Description of the task:
Would you copy each line of the records that includes the word "background"?

Records from a dataset:
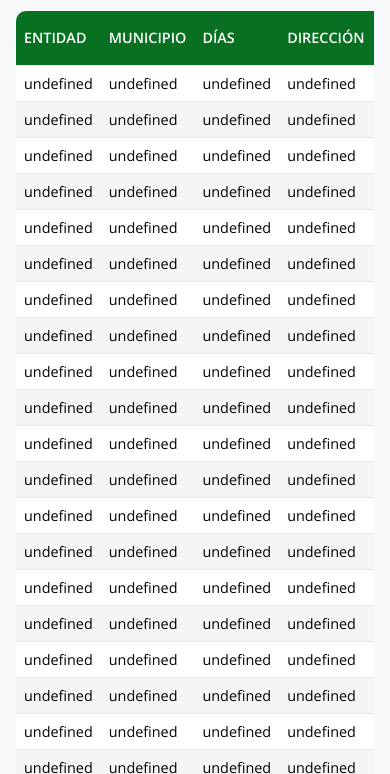
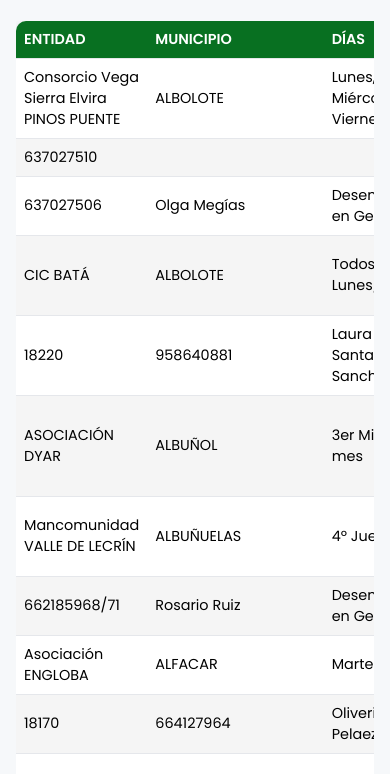
Before and after one commit to asistenciaorienta/itinerancias_provincia_granada, a plain HTML site: page index.html in a window 390 px wide. Shown: the part 205-979 px from the top of the page. Drawn offline with nearby package versions, Linux system fonts and the light colour scheme.

Commit message:
Update index.html

```diff
--- a/index.html
+++ b/index.html
@@ -2,32 +2,21 @@
 <html lang="es">
 <head>
   <meta charset="UTF-8">
-  <title>Buscador de Itinerancias. Dirección Provincial del SAE en Granada. 2025-26</title>
-  <link href="https://fonts.googleapis.com/css2?family=Open+Sans:wght@400;600&display=swap" rel="stylesheet">
+  <title>Buscador de Itinerancias. SAE Granada 2025-26</title>
+  <link href="https://fonts.googleapis.com/css2?family=Poppins:wght@400;600&display=swap" rel="stylesheet">
   <style>
     body {
       margin: 0;
       padding: 1rem;
       background-color: #f6f8fa;
-      font-family: 'Open Sans', sans-serif;
+      font-family: 'Poppins', sans-serif;
     }
-
     h1 {
       text-align: center;
       color: #087021;
       margin-bottom: 1.5rem;
     }
-
-    h2 { color: #20603d; }
-
-    input {
-      padding: 10px;
-      width: 350px;
-      margin-bottom: 15px;
-      border: 1px solid #ccc;
-      border-radius: 5px;
-    }
-   #search {
+    #search {
       display: block;
       margin: 0 auto 1.5rem;
       padding: 0.7rem 1rem;
@@ -37,7 +26,6 @@
       border-radius: 8px;
       font-size: 1rem;
     }
-
     .table-container {
       overflow-x: auto;
       width: 100%;
@@ -56,7 +44,6 @@
       border-bottom: 1px solid #e5e7eb;
       word-wrap: break-word;
     }
-
     th {
       background-color: #087021;
       color: white;
@@ -64,23 +51,12 @@
       top: 0;
       z-index: 1;
     }
-
-    tr:hover {
-      background-color: #f1f5f9;
+    tr:hover { background-color: #f1f5f9; }
+    tr:nth-child(even) { background-color: #f5f5f5; }
+    @media (max-width: 768px) {
+      table { font-size: 0.9rem; }
+      th, td { padding: 0.5rem; }
     }
-    tr:nth-child(even) { background-color: #f5f5f5; }
-    .contenedor {
-      max-width: 1200px;
-      margin: auto;
-    }
-    @media (max-width: 768px) {
-      table {
-        font-size: 0.9rem;
-      }
-
-      th, td {
-        padding: 0.5rem;
-      }
   </style>
 </head>
 <body>
@@ -111,42 +87,20 @@
     const res = await fetch(url);
     const text = await res.text();
 
-    // Expresión regular para dividir por comas solo si no están entre comillas
-    const parseCSV = (str) => {
-      const rows = str.trim().split(/\r?\n/);
-      return rows.map(row => {
-        const values = [];
-        let current = '';
-        let insideQuotes = false;
+    const lines = text.trim().split('\n').map(line => line.replace(/\r/g, ''));
+    const headers = lines[0].split('\t').map(h => h.replace(/(^"|"$)/g, '').trim());
 
-        for (let i = 0; i < row.length; i++) {
-          const char = row[i];
-          if (char === '"') {
-            insideQuotes = !insideQuotes;
-          } else if (char === ',' && !insideQuotes) {
-            values.push(current.trim());
-            current = '';
-          } else {
-            current += char;
-          }
-        }
-        values.push(current.trim());
-        return values.map(v => v.replace(/^"|"$/g, '').trim());
-      });
-    };
-
-    const parsed = parseCSV(text);
-    const headers = parsed[0];
-    const data = parsed.slice(1).map(row => {
+    const data = lines.slice(1).map(line => {
+      const values = line.split('\t').map(v => v.replace(/(^"|"$)/g, '').trim());
       const obj = {};
-      headers.forEach((h, i) => obj[h] = row[i] || "");
+      headers.forEach((h, i) => obj[h] = values[i] || "");
       return obj;
     });
 
     return data;
   }
 
-  const CSV_URL = "https://raw.githubusercontent.com/asistenciaorienta/itinerancias_provincia_granada/main/itinerancias.csv";
+  const CSV_URL = "https://asistenciaorienta.github.io/itinerancias_provincia_granada/itinerancias.csv";
   const tableBody = document.querySelector('#data-table tbody');
   const searchInput = document.getElementById('search');
   let data = [];
@@ -163,9 +117,9 @@
       tr.innerHTML = `
         <td>${row.ENTIDAD}</td>
         <td>${row.MUNICIPIO}</td>
-        <td>${row["DÍAS"]}</td>
-        <td>${row["DIRECCIÓN"]}</td>
-        <td>${row["TELÉFONO"]}</td>
+        <td>${row.DÍAS}</td>
+        <td>${row.DIRECCIÓN}</td>
+        <td>${row.TELÉFONO}</td>
         <td>${row["TEC ORIENTA"]}</td>
         <td>${row.COLECTIVO}</td>
       `;
```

Reply:
       background-color: #f6f8fa;
       background-color: #087021;
-      background-color: #f1f5f9;
+    tr:hover { background-color: #f1f5f9; }
+    tr:nth-child(even) { background-color: #f5f5f5; }
-    tr:nth-child(even) { background-color: #f5f5f5; }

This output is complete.